The Sweet Shop Owner (1980)Description / Buy at Amazon
Shuttlecock (1981)Description / Buy at Amazon
Waterland (1983)Description / Buy at Amazon
Out of This World (1988)Description / Buy at Amazon
Ever After (1992)Description / Buy at Amazon
Last Orders (1996)Description / Buy at Amazon
Waterland / Last Orders (1999)Description / Buy at Amazon
The Light of Day (2003)Description / Buy at Amazon
Tomorrow (2007)Description / Buy at Amazon
Wish You Were Here (2011)Description / Buy at Amazon
Mothering Sunday (2016)Description / Buy at Amazon
Here We Are (2020)Description / Buy at Amazon

Publication Order of Short Stories/Novellas

Publication Order of Collections

Publication Order of Non-Fiction Books

Making An Elephant (2004)Description / Buy at Amazon

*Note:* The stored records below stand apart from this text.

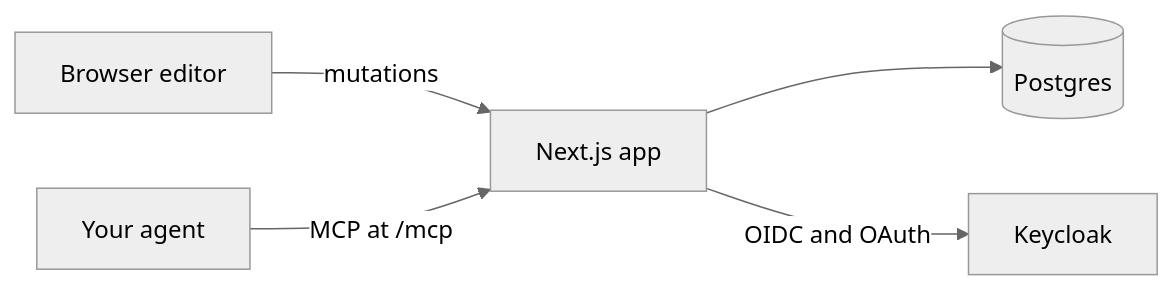
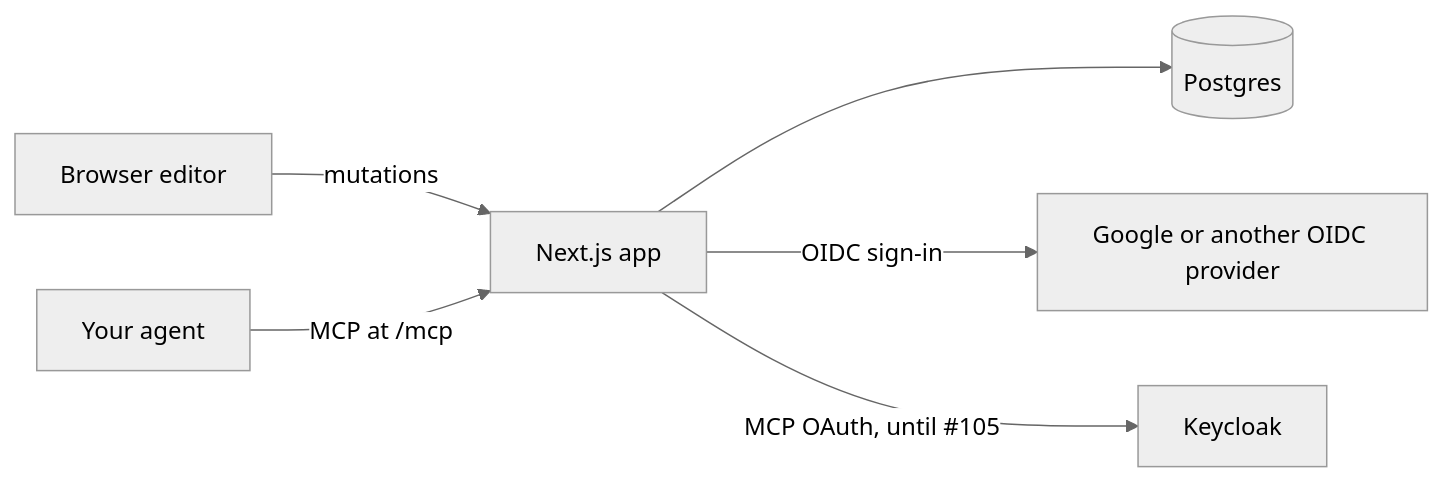
One commit to zyx1121/slide changed the diagram in README.md. Above: the diagram before and after it, drawn with Mermaid (neutral theme). The commit also changed other lines of this file and 15 other files, not shown here.

First line of the commit message:
feat: sign in with any OpenID Connect provider, behind an email allowlist (#112)

````diff
--- a/README.md
+++ b/README.md
@@ -82,7 +83,8 @@
 ```mermaid
 flowchart LR
   E[Browser editor] -->|mutations| A[Next.js app]
   G[Your agent] -->|MCP at /mcp| A
   A --> D[(Postgres)]
-  A -->|OIDC and OAuth| K[Keycloak]
+  A -->|OIDC sign-in| O[Google or another OIDC provider]
+  A -->|MCP OAuth, until #105| K[Keycloak]
 ```
````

Publication Order of Anthologies

Granta 7: Best of Young British Novelists(1983)Description / Buy at Amazon
The Penguin Book of Modern British Short Stories(1987)Description / Buy at Amazon
The Picador Book of 40(2012)Description / Buy at Amazon

Graham Swift is an English short story author and novelist whose sophisticated psychological works are an exploration of the effects of family history on modern domestic living.

The author spent much of her childhood in London and went to Cambridge’s Queens College and York University’s Dulwich College. It is from these two colleges that he graduated with his bachelor’s and master’s degrees.

Swift was born the youngest of two siblings born to a civil service clerk who at some point fought in the Second World War as a fighter pilot in the Royal Navy.

Graham is thus a baby boomer and loves the typical things of his generation such as traveling and being carefree.

When he was in his twenties, he traveled to Greece and for a while lived there as he taught English as a Second Language.

He published “The Sweet Shop Owner” in 1980 aged 31 and has never looked back since. He has now been writing for more than three dozen years.

However, what people do not know is that this novel was not his first literary attempt as he had destroyed several manuscripts before that.

It was not until he started working with the poet Alan Ross the poet and magazine editor as his patron that he found success.

Like many of his contemporaries, Graham Swift began his literary journey when he was still a child.

What is interesting is that his family did not have any writers who would have been an inspiration. In fact, he did not live in any environment that would have fostered anything artistic such as writing.
His father was then working in a dull London office as a minor civil servant and would have been called a pen pusher in modern parlance.

When he ultimately decided to become a pen pusher of a different kind, his father did not try to dissuade him.

One thing Graham Swift had going for him was that he grew up in the 1950s before TV would become ubiquitous. At that time, the main forms of entertainment were reading and radio.

Similar to many children of the time he was enchanted by books but unlike other kids he started thinking it would be great to write a book rather than just read them.

Of course, at such a young age nobody would take him seriously even though he never let go of his dream of becoming a writer.

Graham Swift is part of the group of writers responsible for revitalizing British fiction during the 1980s and 90s. His biggest honor was when Water his magic realist work made the shortlist for the Booker Prize.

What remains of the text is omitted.